■ EXERCISE DETAILS
From the data, copy out every line in which the word "misses" appears.

■ MATERIAL FOR THE TASK
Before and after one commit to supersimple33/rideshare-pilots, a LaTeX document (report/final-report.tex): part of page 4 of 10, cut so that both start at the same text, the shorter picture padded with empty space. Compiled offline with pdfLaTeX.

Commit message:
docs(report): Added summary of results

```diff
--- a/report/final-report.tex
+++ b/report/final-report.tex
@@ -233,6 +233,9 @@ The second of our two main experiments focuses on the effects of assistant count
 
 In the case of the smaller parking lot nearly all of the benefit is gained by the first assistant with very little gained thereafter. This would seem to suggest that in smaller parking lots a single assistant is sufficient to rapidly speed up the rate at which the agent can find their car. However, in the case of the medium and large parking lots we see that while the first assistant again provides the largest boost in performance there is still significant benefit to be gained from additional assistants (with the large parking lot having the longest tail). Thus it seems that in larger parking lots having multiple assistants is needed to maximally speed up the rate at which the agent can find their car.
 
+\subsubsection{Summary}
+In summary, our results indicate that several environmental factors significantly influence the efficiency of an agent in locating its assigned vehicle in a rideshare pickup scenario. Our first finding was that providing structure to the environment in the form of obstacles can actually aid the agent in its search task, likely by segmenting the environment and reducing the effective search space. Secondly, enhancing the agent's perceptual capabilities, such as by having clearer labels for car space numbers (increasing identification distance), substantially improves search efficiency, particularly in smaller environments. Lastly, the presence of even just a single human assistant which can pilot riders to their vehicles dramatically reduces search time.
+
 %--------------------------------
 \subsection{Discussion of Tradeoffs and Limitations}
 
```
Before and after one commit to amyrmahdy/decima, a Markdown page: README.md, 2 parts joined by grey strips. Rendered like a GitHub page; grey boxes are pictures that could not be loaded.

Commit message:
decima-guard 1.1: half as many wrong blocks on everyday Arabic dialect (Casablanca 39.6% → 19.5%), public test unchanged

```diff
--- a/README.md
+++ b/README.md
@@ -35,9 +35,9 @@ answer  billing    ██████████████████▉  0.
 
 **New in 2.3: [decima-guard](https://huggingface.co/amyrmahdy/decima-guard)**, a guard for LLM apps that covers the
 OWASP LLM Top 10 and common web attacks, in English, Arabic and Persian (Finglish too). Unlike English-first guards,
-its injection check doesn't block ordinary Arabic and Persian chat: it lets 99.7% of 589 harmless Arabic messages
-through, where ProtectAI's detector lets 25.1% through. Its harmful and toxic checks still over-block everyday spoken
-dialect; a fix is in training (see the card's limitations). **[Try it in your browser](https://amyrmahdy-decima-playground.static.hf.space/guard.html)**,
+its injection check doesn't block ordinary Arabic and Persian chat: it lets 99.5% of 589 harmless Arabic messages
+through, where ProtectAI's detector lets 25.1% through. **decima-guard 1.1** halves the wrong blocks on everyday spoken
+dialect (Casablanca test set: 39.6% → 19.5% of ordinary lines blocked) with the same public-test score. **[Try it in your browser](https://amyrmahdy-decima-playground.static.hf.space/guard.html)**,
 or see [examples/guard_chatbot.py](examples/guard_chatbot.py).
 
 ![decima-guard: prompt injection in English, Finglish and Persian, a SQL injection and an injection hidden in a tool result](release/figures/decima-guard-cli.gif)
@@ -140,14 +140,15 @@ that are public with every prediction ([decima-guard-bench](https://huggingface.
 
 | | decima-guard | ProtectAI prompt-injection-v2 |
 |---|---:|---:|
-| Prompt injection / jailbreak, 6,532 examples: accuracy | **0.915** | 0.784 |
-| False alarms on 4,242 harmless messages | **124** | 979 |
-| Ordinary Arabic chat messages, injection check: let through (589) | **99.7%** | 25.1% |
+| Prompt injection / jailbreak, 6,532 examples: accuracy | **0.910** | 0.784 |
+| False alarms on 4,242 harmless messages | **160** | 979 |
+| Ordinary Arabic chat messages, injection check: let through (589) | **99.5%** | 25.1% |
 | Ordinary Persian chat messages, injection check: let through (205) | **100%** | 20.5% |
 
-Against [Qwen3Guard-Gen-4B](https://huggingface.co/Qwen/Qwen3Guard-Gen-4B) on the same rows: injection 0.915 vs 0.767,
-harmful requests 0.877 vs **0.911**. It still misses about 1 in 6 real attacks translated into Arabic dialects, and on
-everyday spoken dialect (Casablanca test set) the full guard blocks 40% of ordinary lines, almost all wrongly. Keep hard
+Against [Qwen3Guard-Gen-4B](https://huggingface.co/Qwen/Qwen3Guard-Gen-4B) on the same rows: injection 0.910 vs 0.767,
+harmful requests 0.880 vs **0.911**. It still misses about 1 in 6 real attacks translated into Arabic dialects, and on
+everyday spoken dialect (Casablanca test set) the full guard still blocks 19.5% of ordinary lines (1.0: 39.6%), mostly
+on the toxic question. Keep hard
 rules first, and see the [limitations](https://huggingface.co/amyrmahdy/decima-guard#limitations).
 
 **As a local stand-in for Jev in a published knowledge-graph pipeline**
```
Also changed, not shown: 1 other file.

■ FINISHED TASK
-harmful requests 0.877 vs **0.911**. It still misses about 1 in 6 real attacks translated into Arabic dialects, and on
+harmful requests 0.880 vs **0.911**. It still misses about 1 in 6 real attacks translated into Arabic dialects, and on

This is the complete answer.